IF-THEN/ELSE Expression

IF logic-expression THEN expression-2 $\ms {[}$ ELSE expression-3 $\ms {]}$

The IF-THEN/ELSE expression evaluates the logical expression logic-expression and returns the result of evaluating the second or third operand expression according to the logical test result. If the logic-expression is true (non­zero and non­missing), then the result of evaluating expression-2 is returned. If the logic-expression is false (zero or missing), then the result of evaluating expression-3 is returned. The other subexpression that is not selected is not evaluated.

An ELSE clause is matched during parsing with the nearest IF-THEN clause that does not have a matching ELSE. The ELSE clause can be omitted for numeric expressions; the resulting IF-THEN is handled as if a default ELSE 0 clause were supplied.

Use the IF-THEN/ELSE expression to handle special cases in models. For example, an inventory model based on discrete time periods might require special handling for the first or last period.

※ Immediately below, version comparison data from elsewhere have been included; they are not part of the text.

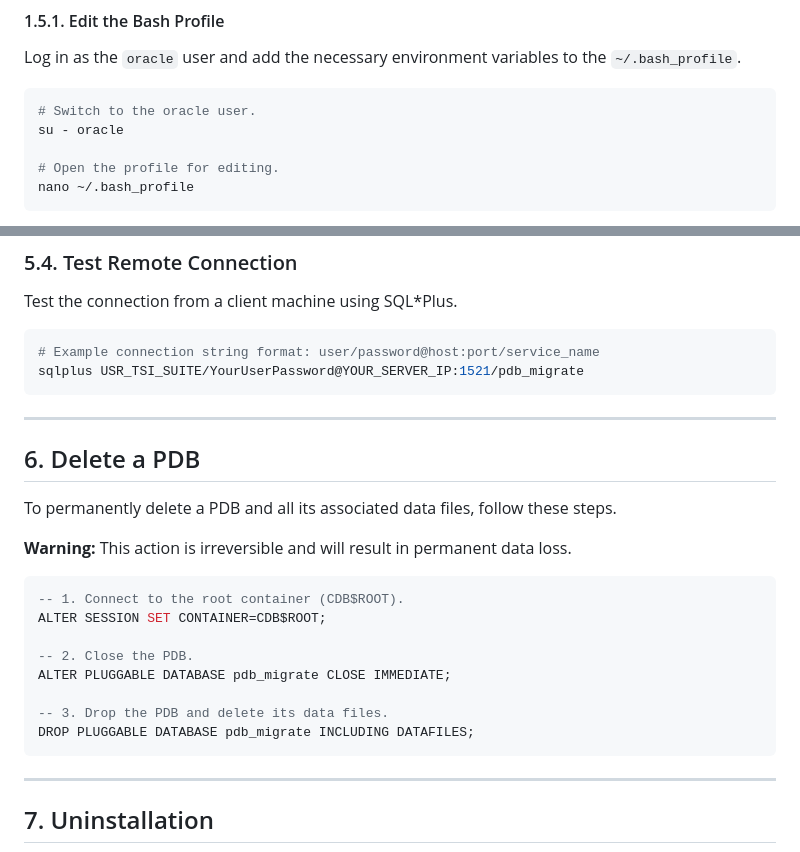
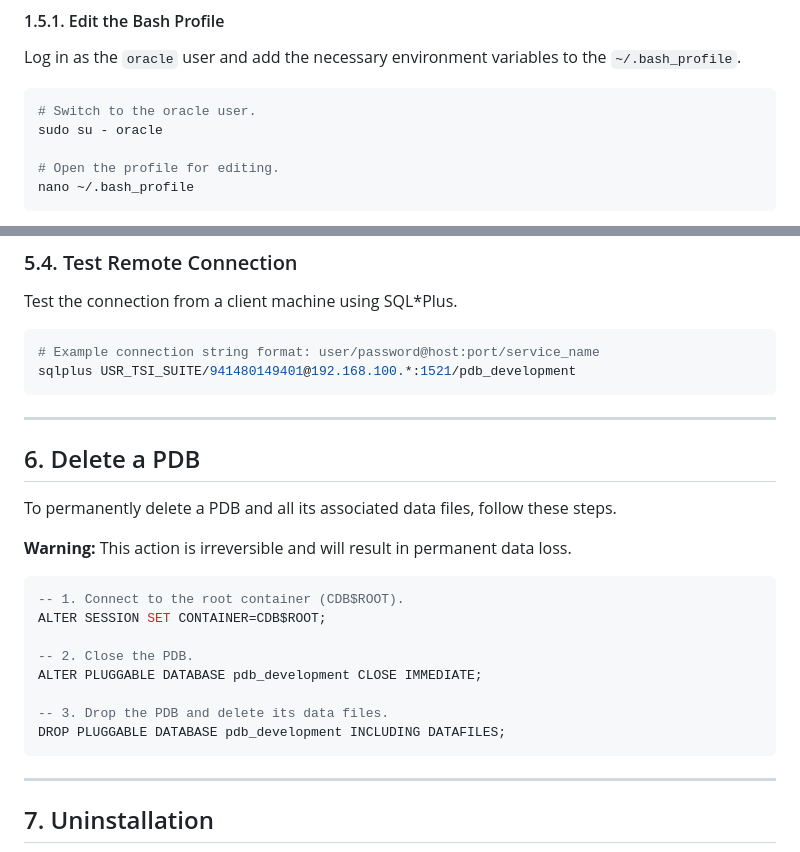
Before and after one commit to luis122448/developer-server, a Markdown page: oracle/Oracle 19c - README.md, 2 parts joined by grey strips. Rendered like a GitHub page.

````diff
--- a/oracle/Oracle 19c - README.md
+++ b/oracle/Oracle 19c - README.md
@@ -93,7 +84,7 @@ Log in as the `oracle` user and add the necessary environment variables to the `
 
 ```bash
 # Switch to the oracle user.
-su - oracle
+sudo su - oracle
 
 # Open the profile for editing.
 nano ~/.bash_profile
@@ -329,7 +317,7 @@ Test the connection from a client machine using SQL*Plus.
 
 ```bash
 # Example connection string format: user/password@host:port/service_name
-sqlplus USR_TSI_SUITE/YourUserPassword@YOUR_SERVER_IP:1521/pdb_migrate
+sqlplus USR_TSI_SUITE/941480149401@192.168.100.*:1521/pdb_development
 ```
 
 ---
@@ -345,10 +333,10 @@ To permanently delete a PDB and all its associated data files, follow these step
 ALTER SESSION SET CONTAINER=CDB$ROOT;
 
 -- 2. Close the PDB.
-ALTER PLUGGABLE DATABASE pdb_migrate CLOSE IMMEDIATE;
+ALTER PLUGGABLE DATABASE pdb_development CLOSE IMMEDIATE;
 
 -- 3. Drop the PDB and delete its data files.
-DROP PLUGGABLE DATABASE pdb_migrate INCLUDING DATAFILES;
+DROP PLUGGABLE DATABASE pdb_development INCLUDING DATAFILES;
 ```
 
 ---
````
Also changed, not shown: other parts of oracle/Oracle 19c - README.md (+40 -52 lines).
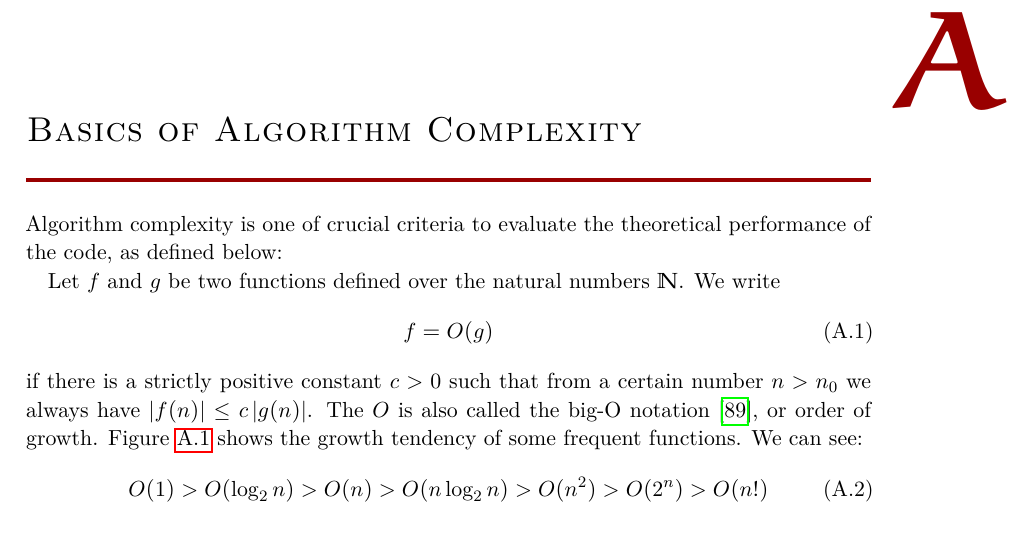
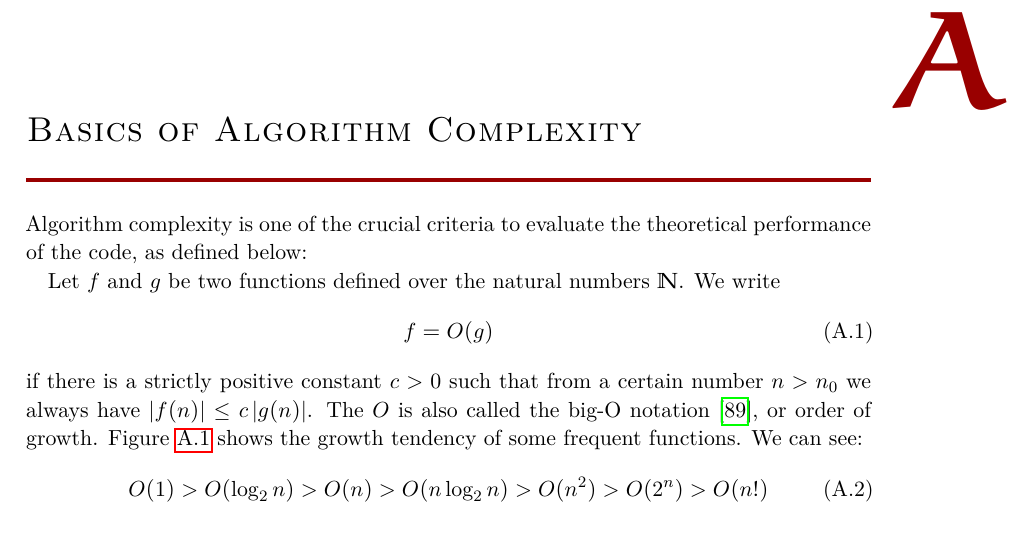
Before and after one commit to Hostiphre/M0921, a LaTeX thesis (M1116.tex, which reads Part_I_State_of_the_Art/1A._computing_performance.tex): part of page 115 of 146, cut so that both start at the same text. Compiled offline with pdfLaTeX; a missing font is replaced by an installed copy or a similar font.

Commit message:
Update 1A._computing_performance.tex

```diff
--- a/Part_I_State_of_the_Art/1A._computing_performance.tex
+++ b/Part_I_State_of_the_Art/1A._computing_performance.tex
@@ -1,7 +1,7 @@
 
 \chapter{Basics of Algorithm Complexity\label{chpt:computing-performance}}
 
-Algorithm complexity is one of crucial criteria to evaluate the theoretical
+Algorithm complexity is one of the crucial criteria to evaluate the theoretical
 performance of the code, as defined below:
 
 Let $f$ and $g$ be two functions defined over the natural numbers
```
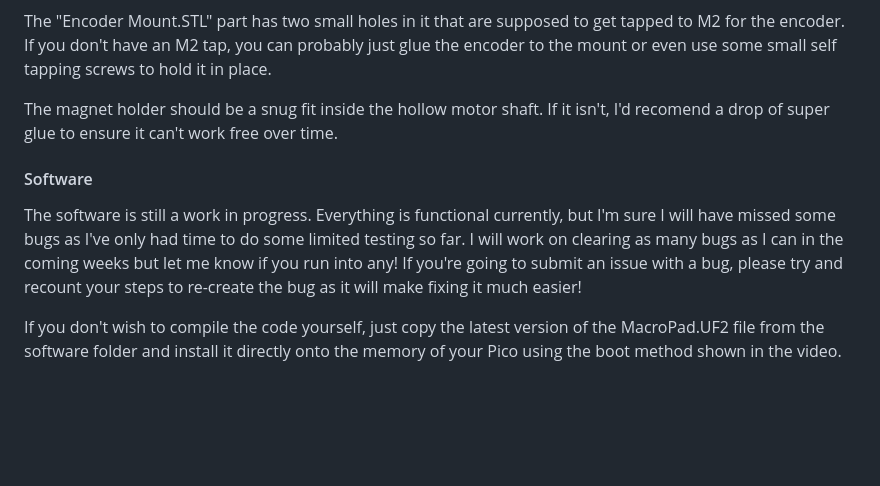
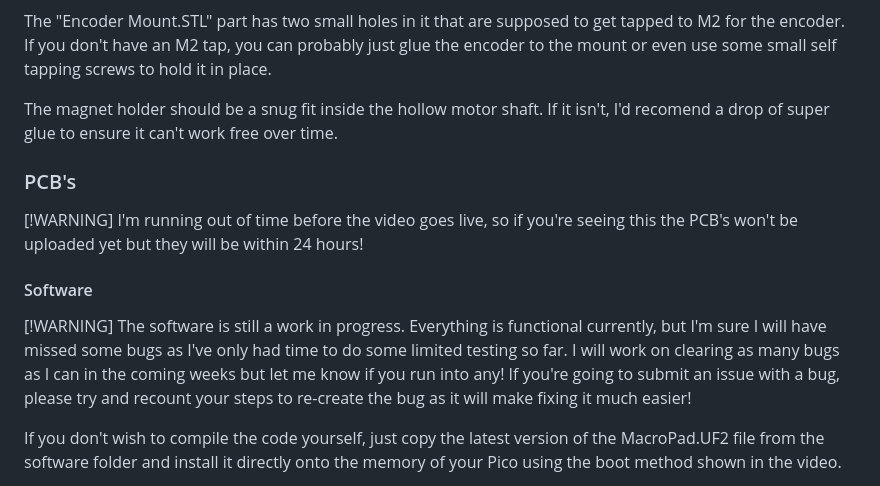
Before and after one commit to JonBuhl/Hapticpad, a Markdown page: README.md, the part around the change. Drawn GitHub-style; blank space fills up the shorter version.

```diff
--- a/README.md
+++ b/README.md
@@ -76,9 +76,13 @@ The "Encoder Mount.STL" part has two small holes in it that are supposed to get
 
 The magnet holder should be a snug fit inside the hollow motor shaft. If it isn't, I'd recomend a drop of super glue to ensure it can't work free over time.
 
+### PCB's
+
+[!WARNING] I'm running out of time before the video goes live, so if you're seeing this the PCB's won't be uploaded yet but they will be within 24 hours!
+
 #### Software
 
-The software is still a work in progress. Everything is functional currently, but I'm sure I will have missed some bugs as I've only had time to do some limited testing so far. I will work on clearing as many bugs as I can in the coming weeks but let me know if you run into any! If you're going to submit an issue with a bug, please try and recount your steps to re-create the bug as it will make fixing it much easier!
+[!WARNING] The software is still a work in progress. Everything is functional currently, but I'm sure I will have missed some bugs as I've only had time to do some limited testing so far. I will work on clearing as many bugs as I can in the coming weeks but let me know if you run into any! If you're going to submit an issue with a bug, please try and recount your steps to re-create the bug as it will make fixing it much easier!
 
 If you don't wish to compile the code yourself, just copy the latest version of the MacroPad.UF2 file from the software folder and install it directly onto the memory of your Pico using the boot method shown in the video.
 
```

In the following example the initial inventory for the first period is assumed to be fixed:

   proc optmodel;
      number T;
      var inv{1..T}, order{1..T};
      number sell{1..T};
      number inv0;
      . . .
      /* balance inventory flow */
      con iflow{i in 1..T}: 
          inv[i] = order[i] - sell[i] +
          if i=1 then inv0 else inv[i-1];
      . . .

The IF-THEN/ELSE expression in the example models the initial inventory for a time period $i$. Usually the inventory value is the inventory at the end of the previous period, but for the first time period the inventory value is given by the inv0 parameter. The iflow constraints are linear because the IF-THEN/ELSE test subexpression does not depend on variables and the other subexpressions are linear.

IF-THEN/ELSE can be used as either a set expression or a scalar expression. The type of expression depends on the subexpression between the THEN and ELSE keywords. The type used affects the parsing of the subexpression that follows the ELSE keyword because the set form has a lower operator precedence. For example, the following two expressions are equivalent because the numeric IF-THEN/ELSE has a higher precedence than the range operator (..):

   IF logic THEN 1 ELSE 2 .. 3

   (IF logic THEN 1 ELSE 2) .. 3

But the set form of IF-THEN/ELSE has lower precedence than the range expression operator. So the following two expressions are equivalent:

   IF logic THEN 1 .. 2 ELSE 3 .. 4

   IF logic THEN (1 .. 2) ELSE (3 .. 4)

The IF-THEN and IF-THEN/ELSE operators always have higher precedence than the logic operators. So, for example, the following two expressions are equivalent:

   IF logic THEN numeric1 < numeric2

   (IF logic THEN numeric1) < numeric2

It is best to use parentheses when in doubt about precedence.